Content starts

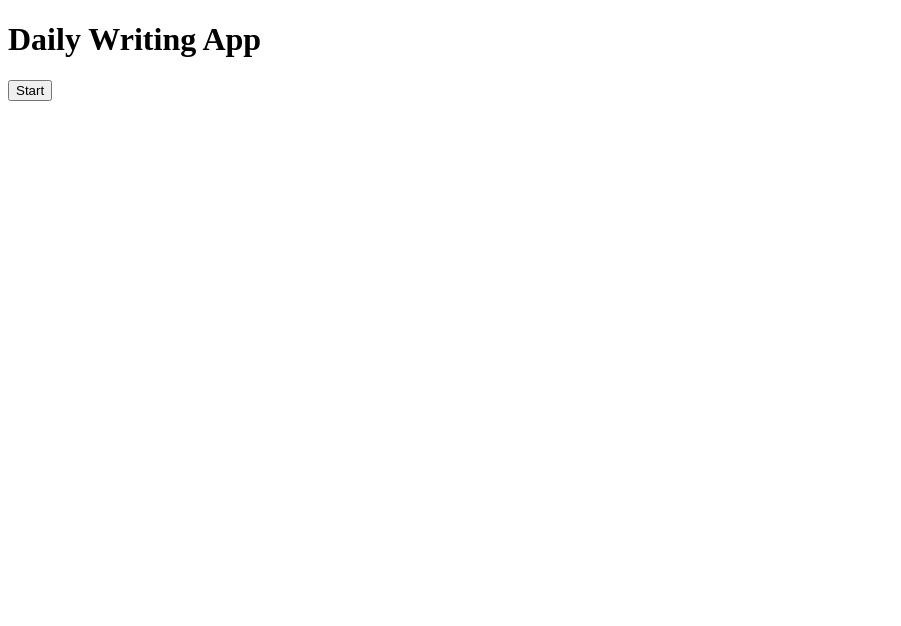
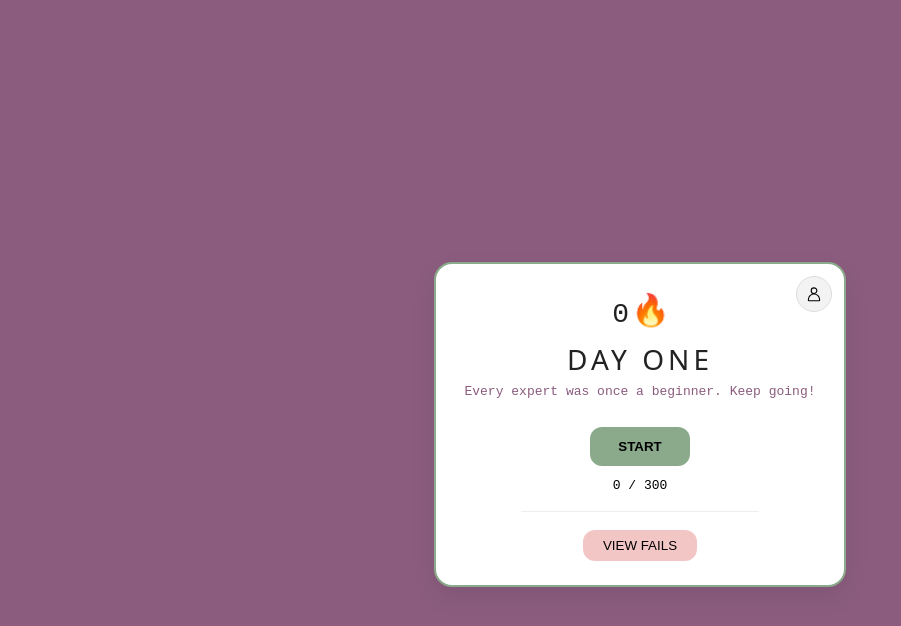
Before and after one commit to itcOnlineGaming/Team_2_2025, a SvelteKit app: page / in a window 1280 px wide. Shown: the top 626 px of the page, without its empty margins (0-901 px from the left). Built offline with nearby package versions, Linux system fonts and the light colour scheme.

Commit message:
document

```diff
--- a/src/routes/+page.svelte
+++ b/src/routes/+page.svelte
@@ -1,17 +1,165 @@
 <script>
   import { goto } from '$app/navigation';
-
   function handleStart() {
-    goto('/doc');
+    goto('/start');
   }
 </script>
 
-<main class="flex flex-col items-center justify-center h-screen">
-  <h1 class="text-3xl font-bold mb-6">Daily Writing App</h1>
-  <button
-    class="px-6 py-3 bg-blue-600 text-white rounded-xl shadow hover:bg-blue-700"
-    on:click={handleStart}
-  >
-    Start
-  </button>
-</main>
+<style>
+  :global(body) {
+    margin: 0;
+    font-family: system-ui, -apple-system, "Segoe UI", Roboto, "Helvetica Neue", Arial;
+    background: #8B5C7E;
+  }
+
+  .fullscreen {
+    min-height: 100vh;
+    display: flex;
+    align-items: center;
+    justify-content: center;
+    padding: 24px;
+  }
+
+  .card {
+    width: 100%;
+    max-width: 360px;
+    background: #fff;
+    border-radius: 18px;
+    padding: 24px;
+    position: relative;
+    box-shadow: 0 10px 25px rgba(0,0,0,0.08);
+    border: 2px solid #8BAA8B;
+    text-align: center;
+  }
+
+  .icon-btn {
+    position: absolute;
+    top: 12px;
+    right: 12px;
+    width: 36px;
+    height: 36px;
+    border-radius: 50%;
+    background: #f3f3f3;
+    border: 1px solid #ddd;
+    display: inline-flex;
+    align-items: center;
+    justify-content: center;
+    transition: transform .15s ease, box-shadow .15s ease, background .15s ease;
+    cursor: pointer;
+  }
+  .icon-btn:hover {
+    transform: scale(1.08) rotate(-8deg);
+    background: #e7e7e7;
+    box-shadow: 0 2px 8px rgba(139,92,126,0.10);
+  }
+
+  .title {
+    font-size: 28px;
+    font-weight: 300;
+    letter-spacing: 4px;
+    color: #222;
+    margin: 6px 0;
+  }
+
+  .subtitle {
+    color: #8B5C7E;
+    font-family: monospace;
+    margin-top: 6px;
+  }
+
+  .start-btn {
+    margin-top: 18px;
+    padding: 12px 28px;
+    background: #8BAA8B;
+    color: #000;
+    border-radius: 12px;
+    font-weight: 600;
+    border: none;
+    cursor: pointer;
+    transition: transform .15s ease, background .15s ease;
+  }
+  .start-btn:hover { transform: scale(1.03); background: #7a9c7a; }
+
+  .progress {
+    margin-top: 12px;
+    font-family: monospace;
+  }
+
+  .divider {
+    width: 66%;
+    height: 1px;
+    background: #eee;
+    margin: 18px auto;
+  }
+
+  .fail-btn {
+    padding: 8px 20px;
+    background: #F3C6C6;
+    border-radius: 12px;
+    border: none;
+    cursor: pointer;
+    transition: transform .15s ease, background .15s ease, box-shadow .15s ease;
+  }
+  .fail-btn:hover {
+    transform: scale(1.04);
+    background: #e6b3b3;
+    box-shadow: 0 2px 8px rgba(139,92,126,0.10);
+  }
+
+  .streak-counter {
+    display: flex;
+    align-items: center;
+    justify-content: center;
+    margin-top: 8px;
+    margin-bottom: 2px;
+    gap: 4px;
+  }
+  .streak-num {
+    font-size: 28px;
+    font-family: monospace;
+    color: #222;
+    font-weight: 500;
+  }
+  .streak-fire {
+    font-size: 28px;
+    display: inline-block;
+    animation: fire-bounce 1.2s infinite cubic-bezier(.68,-0.55,.27,1.55);
+    will-change: transform;
+  }
+  @keyframes fire-bounce {
+    0%, 100% { transform: translateY(0) scale(1); }
+    20% { transform: translateY(-6px) scale(1.1); }
+    40% { transform: translateY(0) scale(1); }
+    60% { transform: translateY(-3px) scale(1.05); }
+    80% { transform: translateY(0) scale(1); }
+  }
+</style>
+
+<div class="fullscreen">
+  <div class="card" role="region" aria-label="Start card">
+    <button class="icon-btn" aria-label="profile" on:click={() => goto('/profile')}>
+      <!-- small profile icon -->
+      <svg xmlns="http://www.w3.org/2000/svg" width="18" height="18" viewBox="0 0 24 24" fill="none" stroke="currentColor" stroke-width="1.5" stroke-linecap="round" stroke-linejoin="round">
+        <path d="M15.75 7.5a3.75 3.75 0 11-7.5 0 3.75 3.75 0 017.5 0z"></path>
+        <path d="M4.5 19.5a7.5 7.5 0 1115 0v.75a.75.75 0 01-.75.75h-13.5a.75.75 0 01-.75-.75V19.5z"></path>
+      </svg>
+    </button>
+
+    <!-- Streak Counter -->
+    <div class="streak-counter">
+      <span class="streak-num">0</span>
+      <span class="streak-fire" aria-label="streak fire" role="img">🔥</span>
+    </div>
+
+    <div>
+      <div class="title">DAY ONE</div>
+      <div class="subtitle">Every expert was once a beginner. Keep going!</div>
+      <div style="height:10px"></div>
+    </div>
+
+    <button class="start-btn" on:click={handleStart}>START</button>
+    <div class="progress">0 / 300</div>
+    <div class="divider" aria-hidden="true"></div>
+    <button class="fail-btn" on:click={() => goto('/fails')}>VIEW FAILS</button>
+  </div>
+</div>
```
Also changed, not shown: src/routes/doc/+page.svelte (+72 -0 lines).
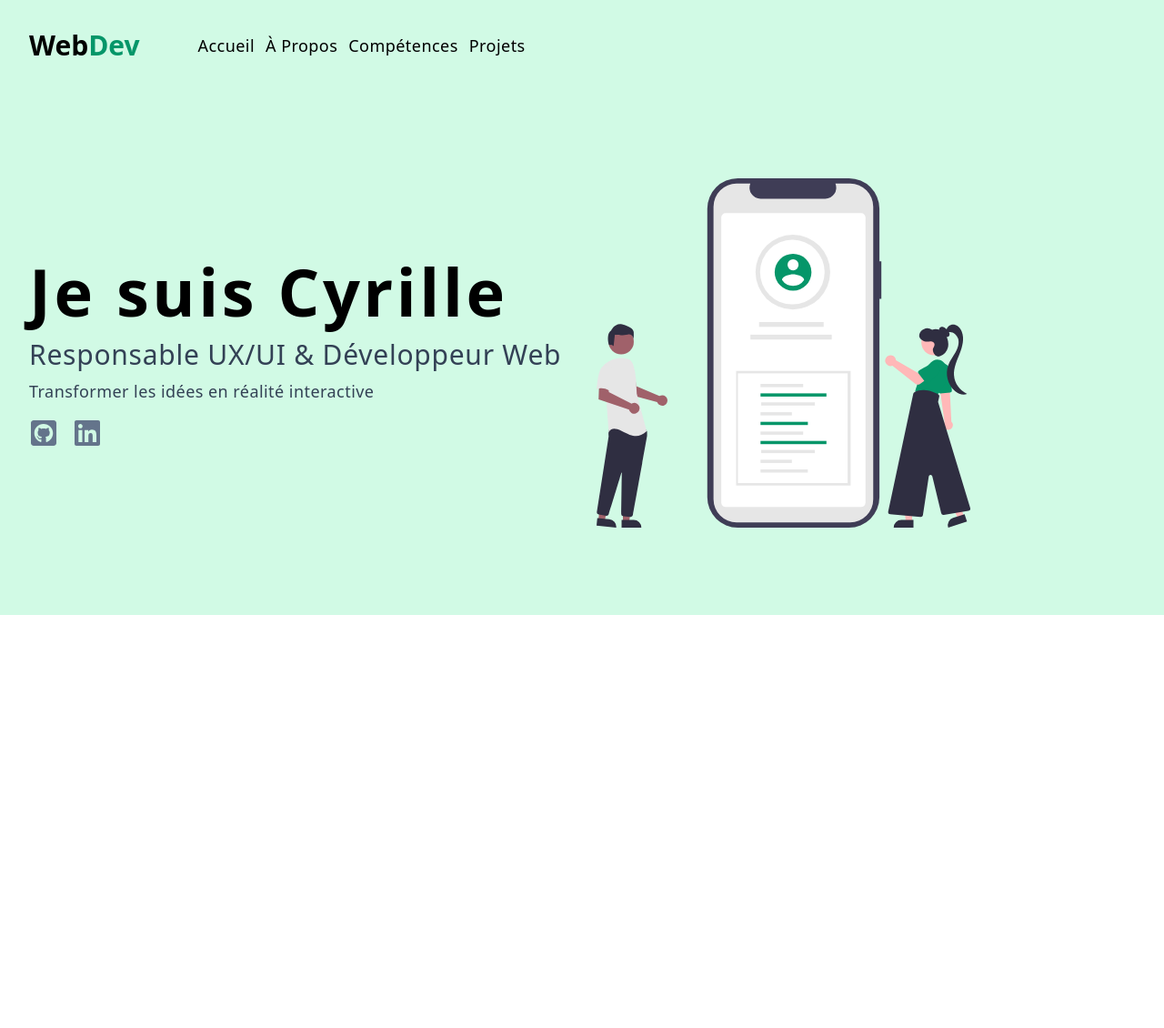
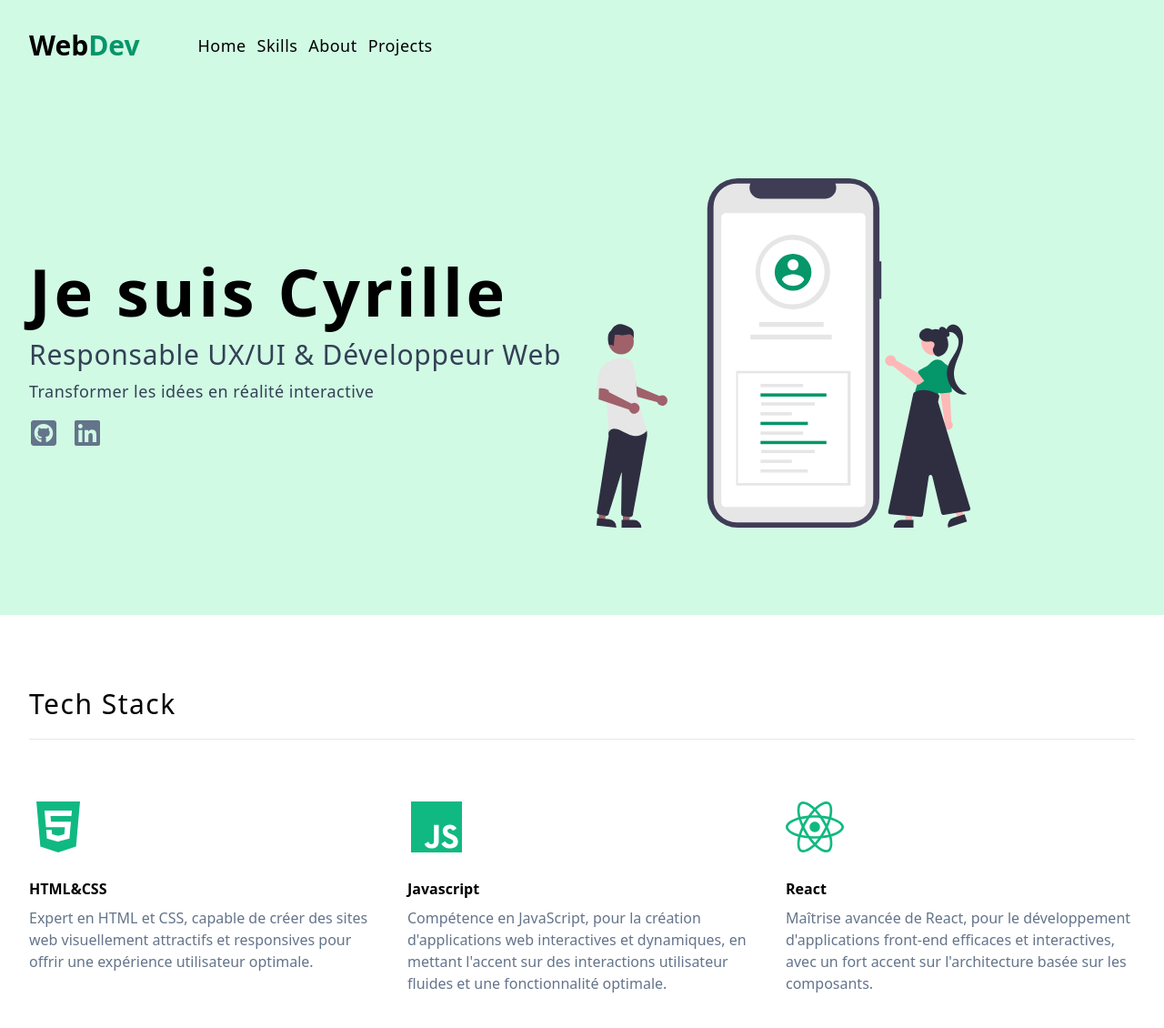
Before and after one commit to Cfy1010/cyportfolio, a React (Vite) app: page / in a window 1280 px wide. Shown: the top 1130 px of the page at 91% size. Before the commit the page ends 800 px from the top, so only its background shows below. Built offline with nearby package versions, Linux system fonts and the light colour scheme.

Commit message:
Add skills

```diff
--- a/src/App.jsx
+++ b/src/App.jsx
@@ -1,11 +1,13 @@
 import Hero from "./components/Hero";
 import Navbar from "./components/Navbar";
+import Skills from "./components/Skills";
 
 const App = () => {
   return (
     <>
       <Navbar />
       <Hero />
+      <Skills />
     </>
   );
 };
--- /dev/null
+++ b/src/components/SectionTitle.jsx
@@ -0,0 +1,8 @@
+const SectionTitle = ({ text }) => {
+  return (
+    <div className="border-b border-gray-200 pb-5 ">
+      <h2 className="text-3xl font-medium capitalize tracking-wider">{text}</h2>
+    </div>
+  );
+};
+export default SectionTitle;
--- /dev/null
+++ b/src/components/Skills.jsx
@@ -0,0 +1,17 @@
+import { skills } from "../data";
+import SectionTitle from "./SectionTitle";
+import SkillsCard from "./SkillsCard";
+
+const Skills = () => {
+  return (
+    <section className="py-20 align-element" id="skills">
+      <SectionTitle text="tech stack" />
+      <div className="py-16 grid gap-8 md:grid-cols-2 lg:grid-cols-3">
+        {skills.map((skill) => {
+          return <SkillsCard key={skill.id} {...skill} />;
+        })}
+      </div>
+    </section>
+  );
+};
+export default Skills;
--- /dev/null
+++ b/src/components/SkillsCard.jsx
@@ -0,0 +1,10 @@
+const SkillsCard = ({ icon, title, text }) => {
+  return (
+    <article>
+      <span>{icon}</span>
+      <h4 className="mt-6 font-bold">{title}</h4>
+      <p className="mt-2 text-slate-500">{text}</p>
+    </article>
+  );
+};
+export default SkillsCard;
--- a/src/data.jsx
+++ b/src/data.jsx
@@ -1,11 +1,11 @@
 import { nanoid } from "nanoid";
-import { FaHtml5, FaJs, FaReact } from "react-icons/fa";
+import { FaHtml5, FaCss3, FaJs, FaReact } from "react-icons/fa";
 
 export const links = [
-  { id: nanoid(), href: "#home", text: "Accueil " },
-  { id: nanoid(), href: "#about", text: "à propos" },
-  { id: nanoid(), href: "#skills", text: "compétences" },
-  { id: nanoid(), href: "#projects", text: "projets" },
+  { id: nanoid(), href: "#home", text: "home" },
+  { id: nanoid(), href: "#skills", text: "skills" },
+  { id: nanoid(), href: "#about", text: "about" },
+  { id: nanoid(), href: "#projects", text: "projects" },
 ];
 
 export const skills = [
@@ -13,19 +13,19 @@ export const skills = [
     id: nanoid(),
     title: "HTML&CSS",
     icon: <FaHtml5 className="h-16 w-16 text-emerald-500" />,
-    text: "Highly skilled in HTML & CSS, adeptly crafting visually appealing and responsive websites for optimal user experiences.",
+    text: "Expert en HTML et CSS, capable de créer des sites web visuellement attractifs et responsives pour offrir une expérience utilisateur optimale.",
   },
   {
     id: nanoid(),
     title: "Javascript",
     icon: <FaJs className="h-16 w-16 text-emerald-500" />,
-    text: "Expertise in JavaScript, building interactive and dynamic web applications with a focus on seamless user interactions and functionality",
+    text: "Compétence en JavaScript, pour la création d'applications web interactives et dynamiques, en mettant l'accent sur des interactions utilisateur fluides et une fonctionnalité optimale.",
   },
   {
     id: nanoid(),
     title: "React",
     icon: <FaReact className="h-16 w-16 text-emerald-500" />,
-    text: "Advanced proficiency in React, developing efficient and interactive front-end applications with a strong emphasis on component-based architecture.",
+    text: "Maîtrise avancée de React, pour le développement d'applications front-end efficaces et interactives, avec un fort accent sur l'architecture basée sur les composants.",
   },
 ];
 
```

Content ends

*Task requirements*
Select the lines in this material that hold the word "span", leaving none out.

*Completed task*
+      <span class="streak-num">0</span>
+      <span class="streak-fire" aria-label="streak fire" role="img">🔥</span>
+      <span>{icon}</span>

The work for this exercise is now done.